## The task
Reduce the material below to its lines containing "scaler".

## Working data
========================
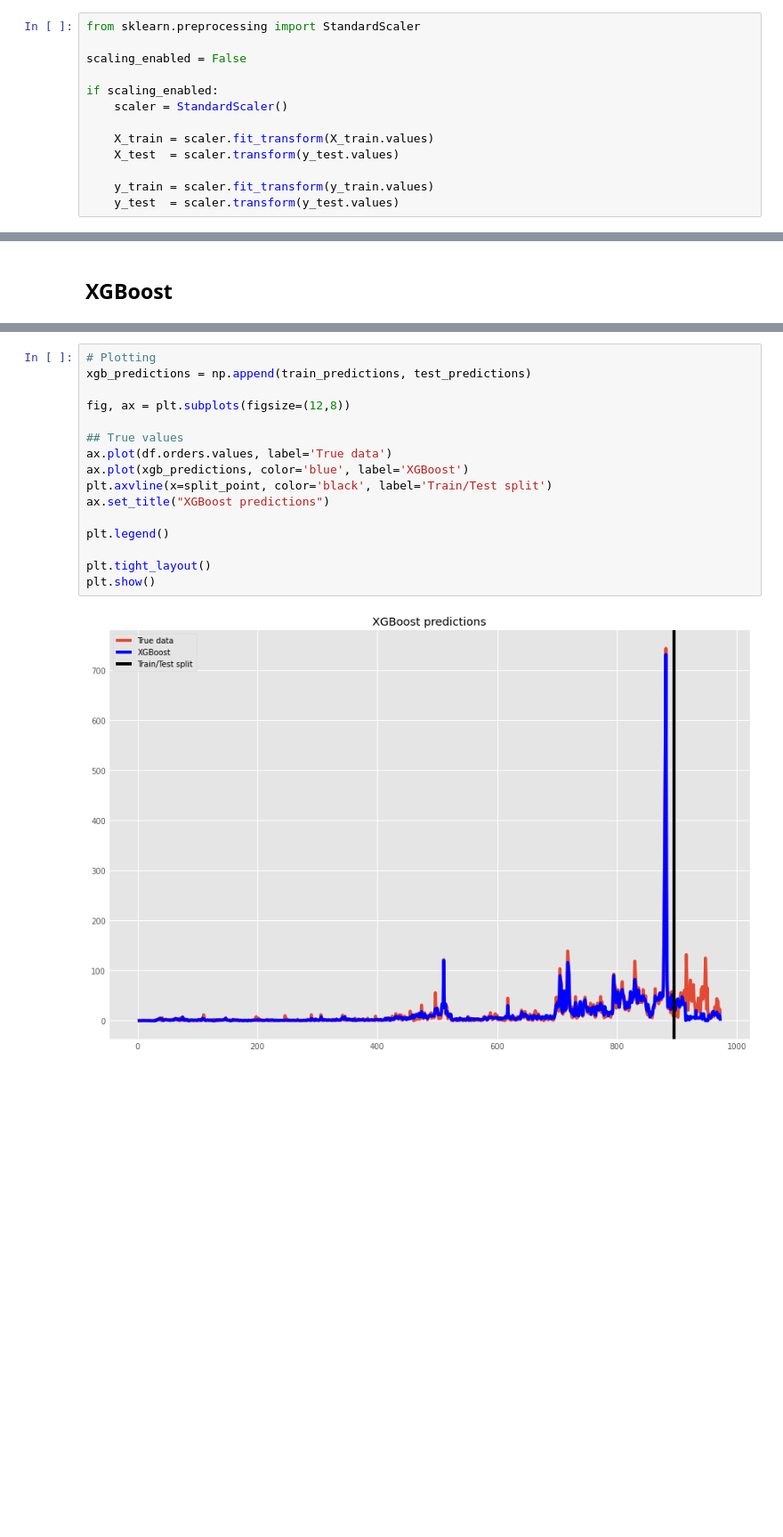
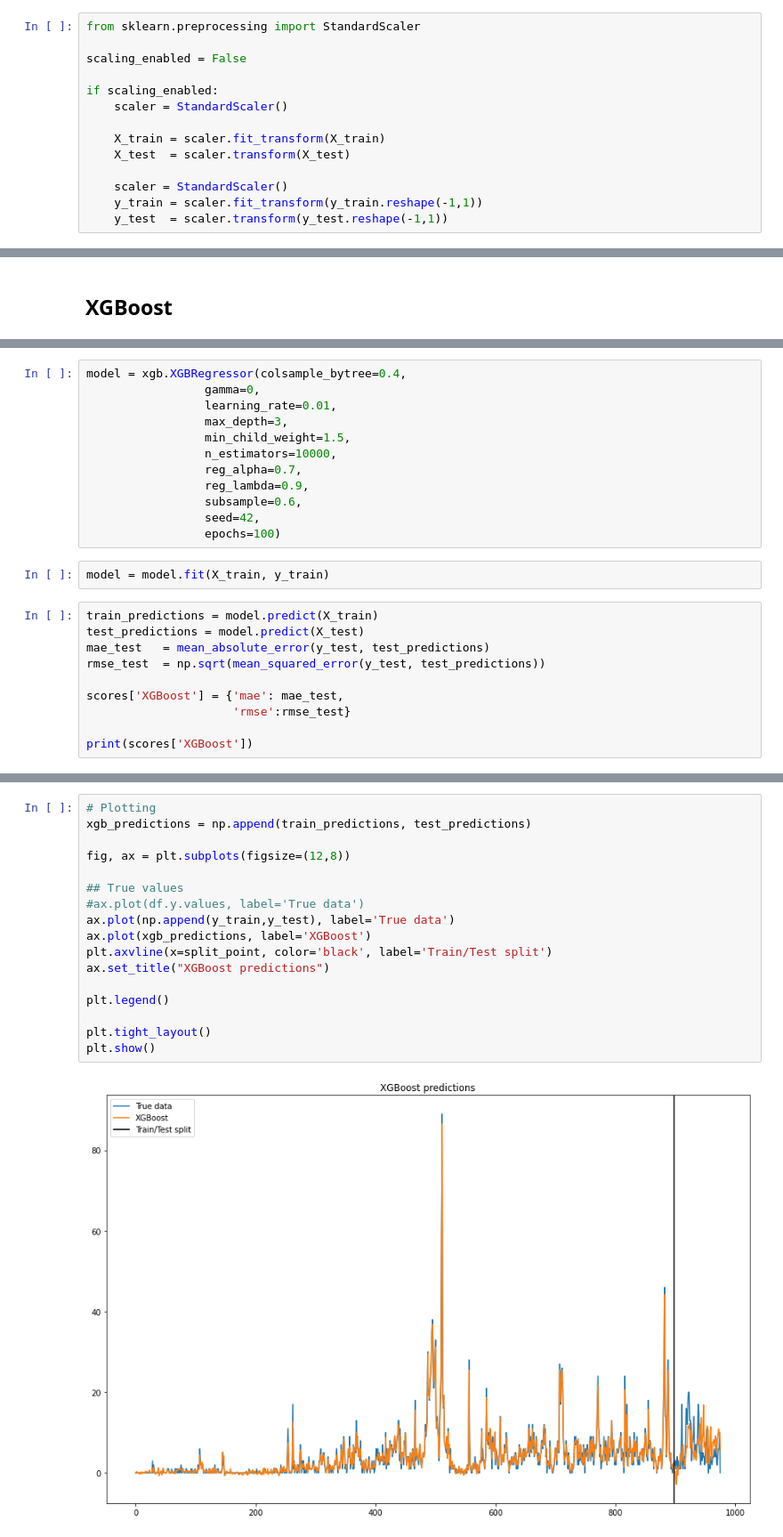
Before and after one commit to ds4a-team4/dynamic-pricing, a Jupyter notebook: models/cellphones/cellphone_model.ipynb, the cells around one changed output, grey strips where cells are left out. Shown at 89% size. Cells and saved outputs as stored; diff of their text form; blank space fills up the shorter version.

```diff
--- a/models/cellphones/cellphone_model.ipynb
+++ b/models/cellphones/cellphone_model.ipynb
@@ -256,11 +103,12 @@ scaling_enabled = False
 if scaling_enabled:
     scaler = StandardScaler()
 
-    X_train = scaler.fit_transform(X_train.values)
-    X_test  = scaler.transform(y_test.values)
+    X_train = scaler.fit_transform(X_train)
+    X_test  = scaler.transform(X_test)
 
-    y_train = scaler.fit_transform(y_train.values)
-    y_test  = scaler.transform(y_test.values)
+    scaler = StandardScaler()
+    y_train = scaler.fit_transform(y_train.reshape(-1,1))
+    y_test  = scaler.transform(y_test.reshape(-1,1))
 # %% [markdown]
 # Metrics: MAE and RMSE
 # %%
@@ -356,0 +335,24 @@ plt.show()
+# %%
+model = xgb.XGBRegressor(colsample_bytree=0.4,
+                 gamma=0,
+                 learning_rate=0.01,
+                 max_depth=3,
+                 min_child_weight=1.5,
+                 n_estimators=10000,
+                 reg_alpha=0.7,
+                 reg_lambda=0.9,
+                 subsample=0.6,
+                 seed=42,
+                 epochs=100)
+# %%
+model = model.fit(X_train, y_train)
+# %%
+train_predictions = model.predict(X_train)
+test_predictions = model.predict(X_test)
+mae_test   = mean_absolute_error(y_test, test_predictions)
+rmse_test  = np.sqrt(mean_squared_error(y_test, test_predictions))
+
+scores['XGBoost'] = {'mae': mae_test,
+                     'rmse':rmse_test}
+
+print(scores['XGBoost'])
@@ -388,18 +387,19 @@ print(scores['XGBoost'])
 # %%
 # Plotting
 xgb_predictions = np.append(train_predictions, test_predictions)
 
 fig, ax = plt.subplots(figsize=(12,8))
 
 ## True values
-ax.plot(df.orders.values, label='True data')
-ax.plot(xgb_predictions, color='blue', label='XGBoost')
+#ax.plot(df.y.values, label='True data')
+ax.plot(np.append(y_train,y_test), label='True data')
+ax.plot(xgb_predictions, label='XGBoost')
 plt.axvline(x=split_point, color='black', label='Train/Test split')
 ax.set_title("XGBoost predictions")
 
 plt.legend()
 
 plt.tight_layout()
 plt.show()
 # %% [output]
-[figure, old version]
+[figure, new version]
```
Also changed, not shown: parts of 57 cells of this notebook, 3 other files.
========================
## Answer to this task
     scaler = StandardScaler()
-    X_train = scaler.fit_transform(X_train.values)
-    X_test  = scaler.transform(y_test.values)
+    X_train = scaler.fit_transform(X_train)
+    X_test  = scaler.transform(X_test)
-    y_train = scaler.fit_transform(y_train.values)
-    y_test  = scaler.transform(y_test.values)
+    scaler = StandardScaler()
+    y_train = scaler.fit_transform(y_train.reshape(-1,1))
+    y_test  = scaler.transform(y_test.reshape(-1,1))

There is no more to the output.